In his book “Seven Habits of Highly Successful People,” author Stephen Covey touts the benefits of beginning with the end in mind. In terms of assessing the customer journey, however, that is a trap many of us fall into: How do I get them to buy? Instead, the focus needs to start at the beginning and assess how customers even become aware of us as a potential resource for a future need. Today’s best marketing strategies seek to win over customers before they are even aware of their need.

So how can you steer the customer journey to your door? Micro-Moments are four interrelated mobile moments that thought leaders like Google and digital marketing experts believe are the keys to converting searches into sales.

1. “I-Want-to-Know Moments"

“Your next customers are inclined to self-educate,” notes Ms. Leahy. “They don’t want to be told what to do or what to buy. Instead, they want to learn and do it at the exact moment their interest is piqued. The goal is to target based on insights around customer behaviors, then be there at the moment of search with helpful content that fulfills their needs, rather than pushing a sale.” Content and Social Media Marketing are both excellent vehicles to use to provide helpful content – but it needs to be helpful and relevant to be effective. Added Ms. Leahy, “It’s all about balancing what you want to say as a business with what the customer actually needs. If the balance skews too far toward what the business wants to say, you not only miss the mark on customer relevance, you likely missed your chance at a future customer.”

2. I-Want-to-Go Moments”

“Even in this day of shopping on your phone, customers still show up at your door,” said Ms. Leahy. “Provided that you have done a great job of showing them where you are, when you are open, and that you have what they need right now.” Make sure your Google Business and all other relevant listings (i.e., Yelp!, etc.) are complete and updated frequently because it might be the first result that shows when someone searches for your business or products.

3. “I-Want-to-Do Moments”

"Self-educating consumers not only want to do the research on their next purchases,” adds Ms. Leahy, “they also want instructions on how to use that product or service down the road.” Experts suggest making sure the content is both clear and useful. “A good example I like to give is creating how-to videos to help people get more out of your products or service,” says Ms. Leahy, “whether that means baking better cookies or learning the secrets of buying a home.”

4. “I-Want-to-Buy Moments”
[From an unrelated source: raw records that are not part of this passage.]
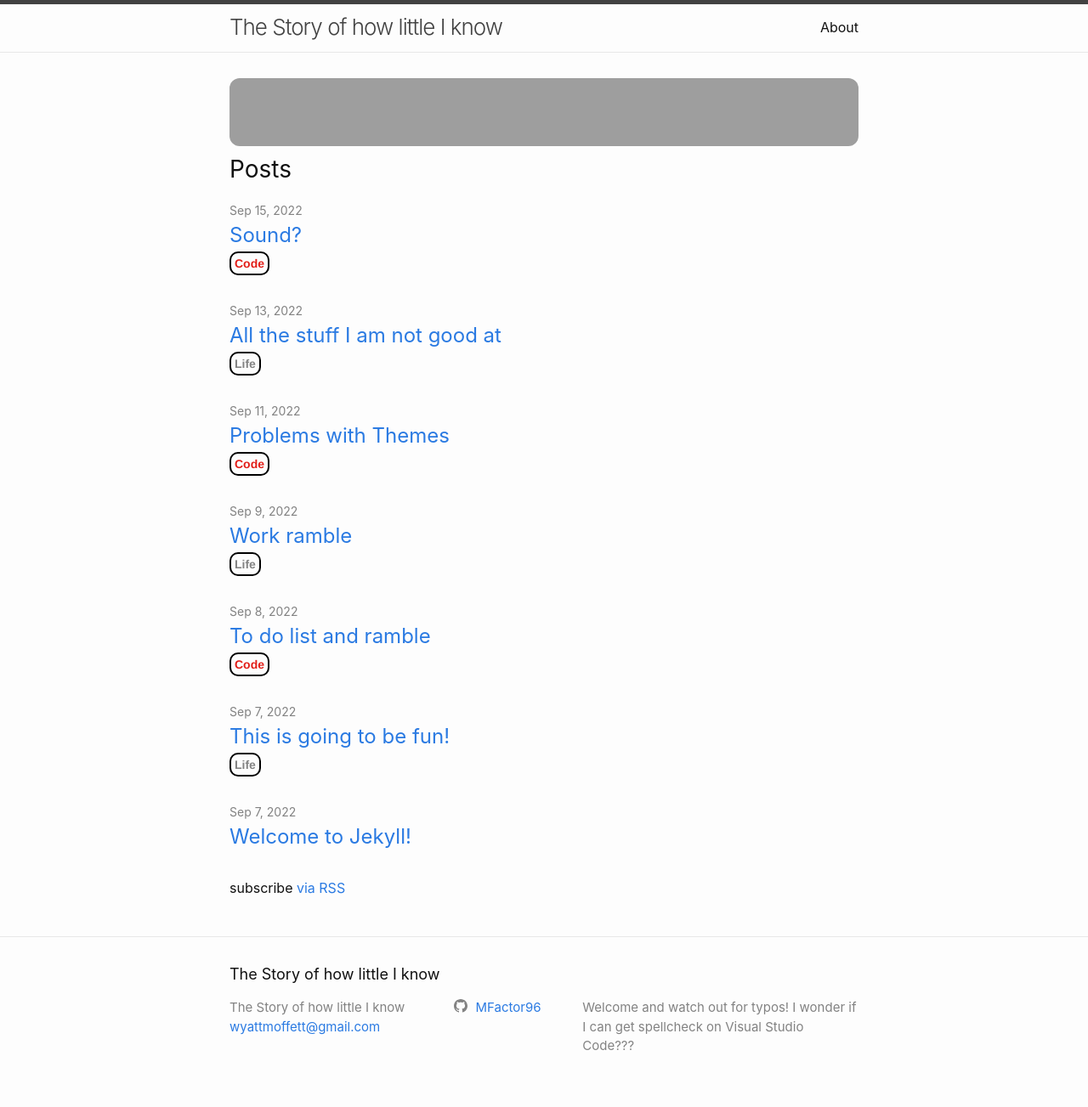
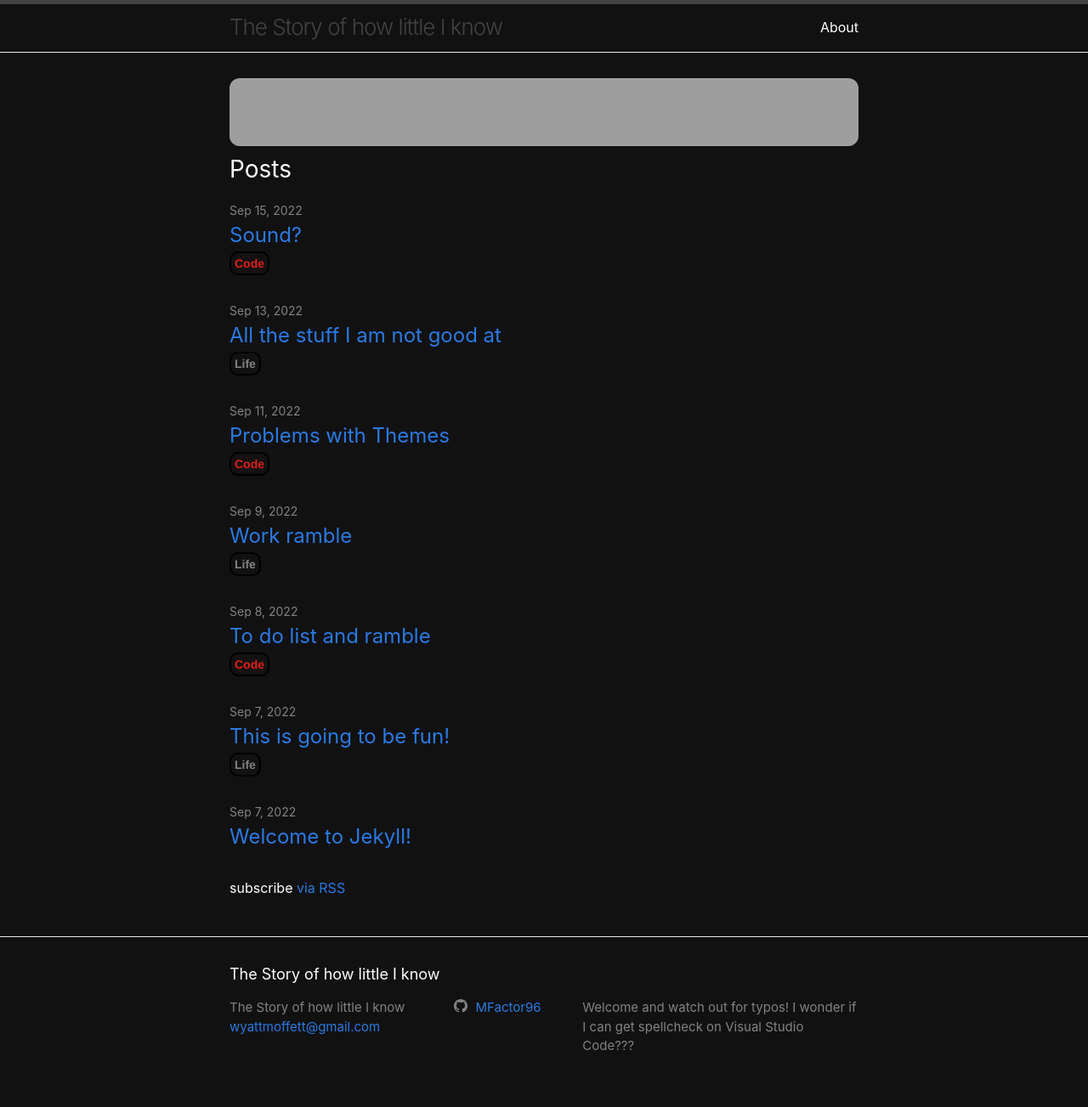
Before and after one commit to MFactor96/MFactor96.github.io, a Jekyll site: the page built from index.markdown, in a window 1280 px wide. Shown: the whole page at 85% size. Built offline with Jekyll 4.4.1, drawn with Linux system fonts in a browser that asks for light colours; grey boxes are pictures that could not be loaded.

Commit message:
Night theme

```diff
--- a/_sass/minima.scss
+++ b/_sass/minima.scss
@@ -10,8 +10,8 @@ $base-line-height: 1.5 !default;
 
 $spacing-unit:     30px !default;
 
-$text-color:       #111 !default;
-$background-color: #fdfdfd !default;
+$text-color:       #ffffff !default;
+$background-color: #111 !default;
 $brand-color:      #2a7ae2 !default;
 
 $grey-color:       #828282 !default;
```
If you’ve been there with the right mix of information and content to bring them to the purchase moment, make sure you’re ready to help them close the deal. Business experts say that with today’s constantly connected consumer, shopping never sleeps. “Your customers now make buying decisions on the fly, many right in your store, and rather than consulting associates they’re consulting their mobile phones,” said Ms. Leahy. “In fact, Google Business research indicates that 83 percent of smart phone users turn to their devices for help making purchase decisions.” “Businesses that create and capitalize on the idea of the consumer journey are the ones that plan appropriately, target intelligently and get out of their own way by creating content for their consumers — not themselves,” added Ms. Leahy. “At the end of the day it’s still about creating a path to purchase, but focusing on how you turn your customer’s moments into the maps that lead to your store."